But Anna’s suspicions lead her to make a single phone call, which alerts a shadowy, private military organization into action. Led by Lance Reddick, a team of shooters converges on the small southern town, and all pandemonium breaks loose. The movie is an astonishing visual spectacle, conveying almost all of its drama and most of its information through images. And excellent synth music.
It has the flow and feel of Halloween—in fact, I kept thinking, this is the movie John Carpenter should have made after They Live!—as well as other movies, like Universal Soldier, The Terminator, Drive. Imagine short stories conceived by Ray Bradbury but rewritten by Denis Johnson, and then adapted to screen by Wes Craven, before being filmed by Nicholas Refn. It’s a glorious, ridiculous pastiche. And when the climax takes place in a high school gymnasium repurposed for a Halloween dance—with a makeshift labyrinth, driving synth-pop score, and intentionally cheesy scares, reminiscent of The Shining and Halloween II—you know you’ve seen something. But. The movie has a political subtext too. The sillier elements underscore the movie’s political point of view, conveying the reality of U.S. military atrocities, intrigue, and outright lies.
A wild blast of neo-eighties action horror. With great music.
Three of the actors from The Guest star in The Faults, and there are only five characters. There are other similarities, especially in the excellent visual scheme. Leland Orser, a very fine b-movie actor whose heyday was the cheap scuzzy crime movies of the 1990s, absolutely kills as the lead, a disturbed cult de-programmer and former celebrity named Ansel. He ekes out a living giving small-town speaking engagements while fending off his former manager, who is extorting money from him. The manager’s weapon of choice is Lance Reddick, who has one of the great lines of recent b-movie history: “See, I don’t have a gun? It’s because I don’t need one.” Ansel is hired to deprogram a lost 28-year-old woman by her creepy parents.
The bulk of the film occurs in adjoining hotel rooms, a physical and metaphorical space that turns fuzzy and ontological as the talk sessions reveal psycho-sexual fissures in Ansel’s brain.
We’re in that crepuscular dreamspace where the American drive for success and meaning turns into a nightmare. The parents grow stranger and stranger as the movie progresses, staring off into space or exploding in anger. The victim regresses into a childlike state and then back. Locked doors open. Impossible imaged flicker across the television screen. And it all feels like the unraveling of Ansel’s mind, but it might actually be happening. One of the strongest indie/small movies I’ve seen in some time.
The Faults is ultimately about power, who has it, how to use and how to abuse it. Power isn’t about appearances, or isn’t just about appearances; power is about superior understanding and insight. Weakness is ultimately in the mind. The Guest traffics in similar ideas.
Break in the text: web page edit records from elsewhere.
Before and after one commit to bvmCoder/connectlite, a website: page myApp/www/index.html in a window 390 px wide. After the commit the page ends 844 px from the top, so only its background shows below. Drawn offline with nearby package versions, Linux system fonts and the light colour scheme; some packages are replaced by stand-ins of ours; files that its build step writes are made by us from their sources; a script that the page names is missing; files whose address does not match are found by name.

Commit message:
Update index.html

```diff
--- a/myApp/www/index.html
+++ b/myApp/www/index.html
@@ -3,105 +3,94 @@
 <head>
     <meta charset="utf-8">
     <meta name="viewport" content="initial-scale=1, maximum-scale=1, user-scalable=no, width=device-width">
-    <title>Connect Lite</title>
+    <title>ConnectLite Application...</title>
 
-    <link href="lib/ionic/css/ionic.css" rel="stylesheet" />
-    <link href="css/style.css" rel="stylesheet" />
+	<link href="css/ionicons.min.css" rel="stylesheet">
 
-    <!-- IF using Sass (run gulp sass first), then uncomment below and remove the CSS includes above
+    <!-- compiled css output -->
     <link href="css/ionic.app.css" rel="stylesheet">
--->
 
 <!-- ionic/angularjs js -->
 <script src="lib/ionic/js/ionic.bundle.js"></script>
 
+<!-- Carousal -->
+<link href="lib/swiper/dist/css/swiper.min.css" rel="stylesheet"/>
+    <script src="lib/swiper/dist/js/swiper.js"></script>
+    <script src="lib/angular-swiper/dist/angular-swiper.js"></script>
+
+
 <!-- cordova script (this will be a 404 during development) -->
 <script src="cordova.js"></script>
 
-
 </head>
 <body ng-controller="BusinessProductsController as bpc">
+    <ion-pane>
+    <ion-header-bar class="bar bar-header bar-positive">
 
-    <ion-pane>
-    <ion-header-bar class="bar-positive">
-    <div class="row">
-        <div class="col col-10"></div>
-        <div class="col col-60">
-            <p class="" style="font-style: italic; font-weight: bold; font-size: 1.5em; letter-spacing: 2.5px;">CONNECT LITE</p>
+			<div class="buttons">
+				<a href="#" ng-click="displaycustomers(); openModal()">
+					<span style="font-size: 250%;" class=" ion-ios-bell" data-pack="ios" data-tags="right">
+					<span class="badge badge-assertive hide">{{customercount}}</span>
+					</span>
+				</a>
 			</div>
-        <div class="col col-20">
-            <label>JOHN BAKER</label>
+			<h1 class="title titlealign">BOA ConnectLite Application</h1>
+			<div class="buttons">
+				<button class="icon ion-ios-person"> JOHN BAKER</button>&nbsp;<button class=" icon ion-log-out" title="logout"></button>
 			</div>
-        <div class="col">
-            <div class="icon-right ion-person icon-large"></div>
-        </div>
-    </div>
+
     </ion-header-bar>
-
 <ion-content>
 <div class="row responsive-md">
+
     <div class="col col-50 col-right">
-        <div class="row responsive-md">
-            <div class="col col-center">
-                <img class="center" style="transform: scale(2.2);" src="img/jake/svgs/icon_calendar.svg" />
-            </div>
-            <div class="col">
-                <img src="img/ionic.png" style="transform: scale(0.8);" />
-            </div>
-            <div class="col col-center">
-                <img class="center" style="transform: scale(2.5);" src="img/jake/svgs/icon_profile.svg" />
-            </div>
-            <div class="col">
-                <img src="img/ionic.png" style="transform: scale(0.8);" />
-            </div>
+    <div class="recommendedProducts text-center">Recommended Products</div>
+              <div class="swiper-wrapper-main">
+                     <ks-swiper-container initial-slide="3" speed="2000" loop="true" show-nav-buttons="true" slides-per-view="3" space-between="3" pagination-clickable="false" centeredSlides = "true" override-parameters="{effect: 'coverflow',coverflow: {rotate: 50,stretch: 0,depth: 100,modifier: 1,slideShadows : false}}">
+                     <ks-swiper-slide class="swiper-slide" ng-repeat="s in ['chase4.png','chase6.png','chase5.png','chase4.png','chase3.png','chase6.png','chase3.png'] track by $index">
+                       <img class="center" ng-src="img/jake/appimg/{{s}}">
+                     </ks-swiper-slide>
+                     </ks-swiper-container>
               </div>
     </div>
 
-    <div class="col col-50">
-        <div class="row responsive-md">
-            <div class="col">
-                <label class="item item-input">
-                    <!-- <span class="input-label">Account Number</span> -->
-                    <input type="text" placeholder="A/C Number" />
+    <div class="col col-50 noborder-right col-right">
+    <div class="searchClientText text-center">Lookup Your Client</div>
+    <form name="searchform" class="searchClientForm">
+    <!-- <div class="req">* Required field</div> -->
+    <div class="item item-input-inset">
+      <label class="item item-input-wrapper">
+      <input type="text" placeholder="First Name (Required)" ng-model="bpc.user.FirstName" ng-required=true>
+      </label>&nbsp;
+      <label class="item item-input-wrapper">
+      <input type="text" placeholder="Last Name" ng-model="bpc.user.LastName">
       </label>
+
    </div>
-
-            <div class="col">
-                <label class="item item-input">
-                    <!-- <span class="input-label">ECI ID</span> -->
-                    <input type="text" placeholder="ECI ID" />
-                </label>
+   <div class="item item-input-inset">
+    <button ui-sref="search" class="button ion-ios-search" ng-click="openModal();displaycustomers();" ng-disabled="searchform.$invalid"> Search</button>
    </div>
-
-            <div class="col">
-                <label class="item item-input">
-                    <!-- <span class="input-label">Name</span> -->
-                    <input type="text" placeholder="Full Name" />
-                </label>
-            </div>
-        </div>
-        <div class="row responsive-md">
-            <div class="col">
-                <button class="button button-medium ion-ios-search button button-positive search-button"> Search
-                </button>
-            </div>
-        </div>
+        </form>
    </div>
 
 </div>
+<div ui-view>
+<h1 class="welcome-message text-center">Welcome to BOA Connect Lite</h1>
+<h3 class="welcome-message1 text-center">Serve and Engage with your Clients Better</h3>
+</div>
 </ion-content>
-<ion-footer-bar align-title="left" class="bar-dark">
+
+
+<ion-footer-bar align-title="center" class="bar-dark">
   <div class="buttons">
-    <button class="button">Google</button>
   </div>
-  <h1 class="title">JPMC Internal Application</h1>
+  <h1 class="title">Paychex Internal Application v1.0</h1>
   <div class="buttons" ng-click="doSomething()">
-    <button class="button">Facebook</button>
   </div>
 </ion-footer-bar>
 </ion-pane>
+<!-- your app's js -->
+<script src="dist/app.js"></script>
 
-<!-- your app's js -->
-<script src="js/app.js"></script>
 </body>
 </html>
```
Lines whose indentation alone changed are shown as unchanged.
Collins is immensely powerful in the physical world, but trapped in an internal sequence that forces him to do things he doesn’t want to do. In the movie it’s a clear metaphor for military training, but just as easily stands in for any ideology. (Hail Stefan Zizek, eh?)
So ideology is easily hidden, but not easily escaped. I love when movies with nothing in common traverse similar internal ground.
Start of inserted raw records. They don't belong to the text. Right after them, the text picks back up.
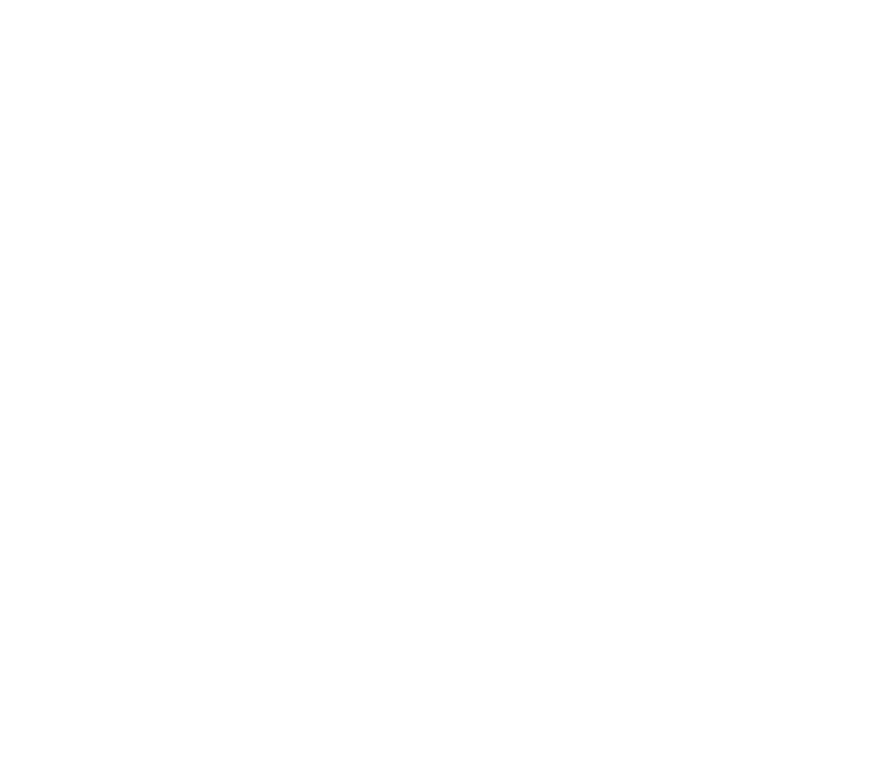
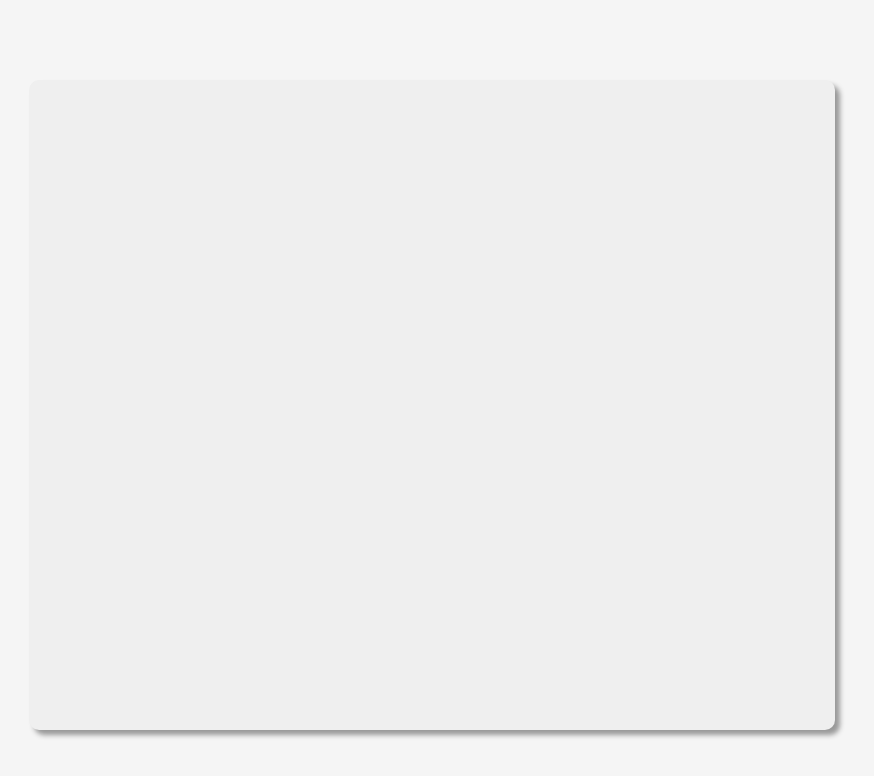
Before and after one commit to darin-estrin/jscalculator, a plain HTML site: page index.html in a window 1280 px wide. Shown: the whole page, without its empty margins (208-1082 px from the left). Drawn offline with nearby package versions, Linux system fonts and the light colour scheme.

Commit message:
basic calculator skeleton

```diff
--- a/index.html
+++ b/index.html
@@ -13,6 +13,9 @@
   <script src="main.js"></script>
 </head>
 <body>
+  <div class="container">
+    <div id="calculator">
 
+  </div>
 </body>
 </html>
--- a/main.css
+++ b/main.css
@@ -0,0 +1,24 @@
+body {
+  background-color: #f5f5f5;
+  margin: 0;
+  min-width: 320px;
+  padding: 0;
+}
+
+.container {
+  height: 70vh;
+  margin: 10vh auto;
+  width: 70vw;
+}
+
+#calculator {
+  background-color: #efefef;
+  box-shadow: 5px 5px 5px #999999;
+  border-radius: 10px;
+  display: flex;
+  flex-wrap: wrap;
+  height: 100%;
+  margin: 0 auto;
+  padding: 5%;
+  width: 80%;
+}
```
You can’t deprogram loneliness or depravity.
And why not? It’s written and directed by James Mangold, the skilled, if just a touch square, filmmaker who made the very fine The Immigrant two years ago. The movie follows a large group of characters in a tiny town outside New York City, where the bulk of the residents are city cops. The city is run by a high-ranking police, played by Harvey Keitel, who runs some type of criminal enterprise while wearing a badge. The sheriff is a half-deaf, seemingly simple Sylvester Stallone, who gives a pretty good performance. There’s a crime, a cover-up, and Internal Affairs begins to investigate. It’s a solid crime drama, terse, fun to watch, with some intriguing performances. Ray Liotta is pretty damn good in it, and it’s one of the last movies where Robert De Niro really cuts loose. (He has this great scene where he’s chewing out Stallone in-between taking bites of a sandwich he’s not enjoying; it’s wonderful.) The movie doesn’t turn away from the urban tensions of race/crime/police/money, and there’s plenty of subtext in the casting. Flawed, yes, a bit hokey in the last five minutes, sure, but better than you remember.
The inevitable shootout, but an intriguing movie nonetheless.